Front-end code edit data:
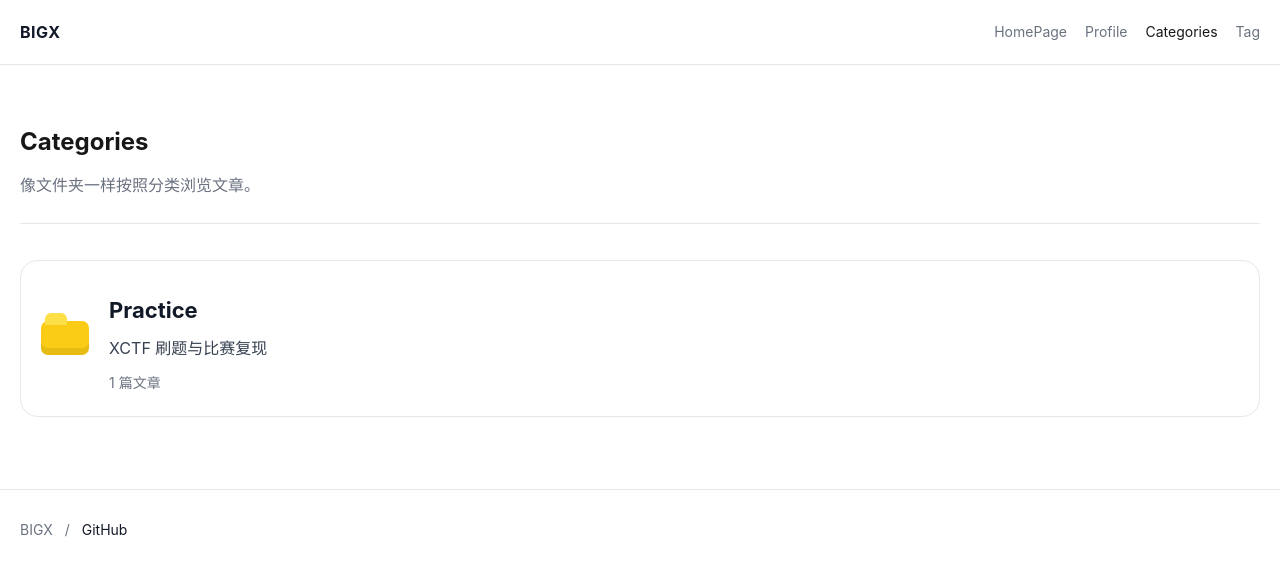
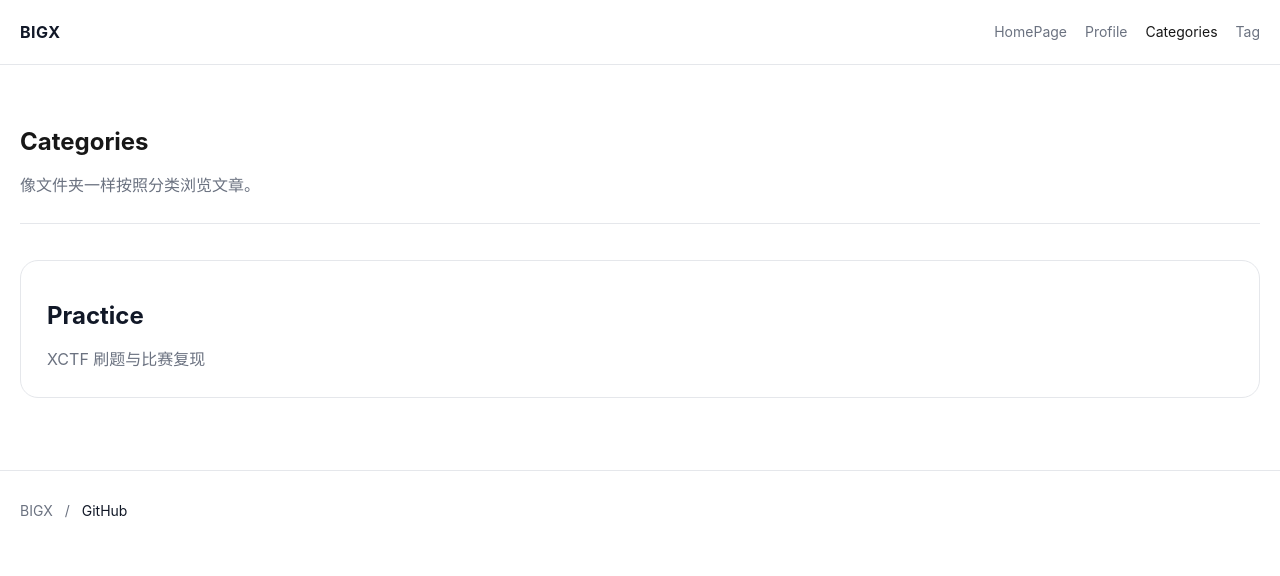
Before and after one commit to BIGX-bigx/BIGX-bigx.github.io, a Jekyll site: the page built from categories.md, in a window 1280 px wide. Shown: the top 576 px of the page. Built offline with Jekyll 4.4.1, drawn with Linux system fonts in a browser that asks for light colours.

Commit message:
Simplify category cards

```diff
--- a/assets/css/style.css
+++ b/assets/css/style.css
@@ -404,16 +404,13 @@ a:hover {
 
 .folder-grid {
   display: grid;
-  grid-template-columns: repeat(auto-fit, minmax(260px, 1fr));
+  grid-template-columns: 1fr;
   gap: 18px;
 }
 
 .folder-card {
-  display: grid;
-  grid-template-columns: 52px 1fr;
-  gap: 16px;
-  align-items: center;
-  padding: 20px;
+  display: block;
+  padding: 24px 26px;
   border: 1px solid var(--line);
   border-radius: 18px;
   background: #fff;
@@ -425,38 +422,13 @@ a:hover {
 }
 
 .folder-card h2 {
-  margin: 0 0 4px;
-  font-size: 22px;
+  margin: 0 0 8px;
+  font-size: 24px;
 }
 
 .folder-card p {
-  margin: 0 0 6px;
-  color: #374151;
-}
-
-.folder-card span {
+  margin: 0;
   color: var(--muted);
-  font-size: 14px;
-}
-
-.folder-icon {
-  position: relative;
-  width: 48px;
-  height: 34px;
-  border-radius: 7px;
-  background: #facc15;
-  box-shadow: inset 0 -7px 0 rgba(0, 0, 0, 0.08);
-}
-
-.folder-icon::before {
-  content: "";
-  position: absolute;
-  left: 4px;
-  top: -8px;
-  width: 22px;
-  height: 12px;
-  border-radius: 6px 6px 0 0;
-  background: #fde047;
 }
 
 .folder-back {
@@ -466,6 +438,69 @@ a:hover {
 .category-note {
   margin: -12px 0 26px;
   color: var(--muted);
+}
+
+.category-card-list {
+  display: grid;
+  gap: 18px;
+}
+
+.category-post-card {
+  padding: 24px 26px;
+  border: 1px solid var(--line);
+  border-radius: 18px;
+  background: #fff;
+}
+
+.category-post-card:hover {
+  border-color: #cbd5e1;
+  background: var(--soft);
+}
+
+.card-kicker {
+  display: inline-flex;
+  margin-bottom: 12px;
+  padding: 4px 10px;
+  border: 1px solid var(--line);
+  border-radius: 999px;
+  color: var(--muted);
+  font-size: 12px;
+  font-weight: 700;
+  letter-spacing: 0.04em;
+}
+
+.category-post-card h2 {
+  margin: 0 0 8px;
+  font-size: 24px;
+}
+
+.category-post-card p {
+  margin: 0 0 16px;
+  color: #374151;
+}
+
+.card-tags {
+  display: flex;
+  flex-wrap: wrap;
+  gap: 8px;
+  margin-bottom: 14px;
+}
+
+.card-tags span {
+  padding: 4px 9px;
+  border: 1px solid var(--line);
+  border-radius: 999px;
+  color: var(--muted);
+  font-size: 12px;
+}
+
+.read-link {
+  display: inline-flex;
+  color: var(--muted);
+  font-size: 13px;
+  font-weight: 700;
+  letter-spacing: 0.08em;
+  text-transform: uppercase;
 }
 
 .archive-group {
--- a/categories.md
+++ b/categories.md
@@ -11,13 +11,9 @@ wide: true
     {% for category in site.categories %}
       {% assign slug = category[0] | slugify %}
       {% assign meta = site.data.categories[slug] %}
-      <a class="folder-card" href="{{ '/categories/' | append: slug | append: '/' | relative_url }}">
-        <div class="folder-icon" aria-hidden="true"></div>
-        <div>
-          <h2>{{ meta.title | default: category[0] }}</h2>
-          <p>{{ meta.description | default: "暂无备注" }}</p>
-          <span>{{ category[1].size }} 篇文章</span>
-        </div>
+      <a class="folder-card simple-card" href="{{ '/categories/' | append: slug | append: '/' | relative_url }}">
+        <h2>{{ meta.title | default: category[0] }}</h2>
+        <p>{{ meta.description | default: "暂无备注" }}</p>
       </a>
     {% endfor %}
   </div>
```
Also changed, not shown: _layouts/category.html (+23 -11 lines).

[WHAT TO PRODUCE]:
From the data above, count the lines where "margin" occurs and give that figure and nothing else.

[ANSWER TO THE EXERCISE]:
9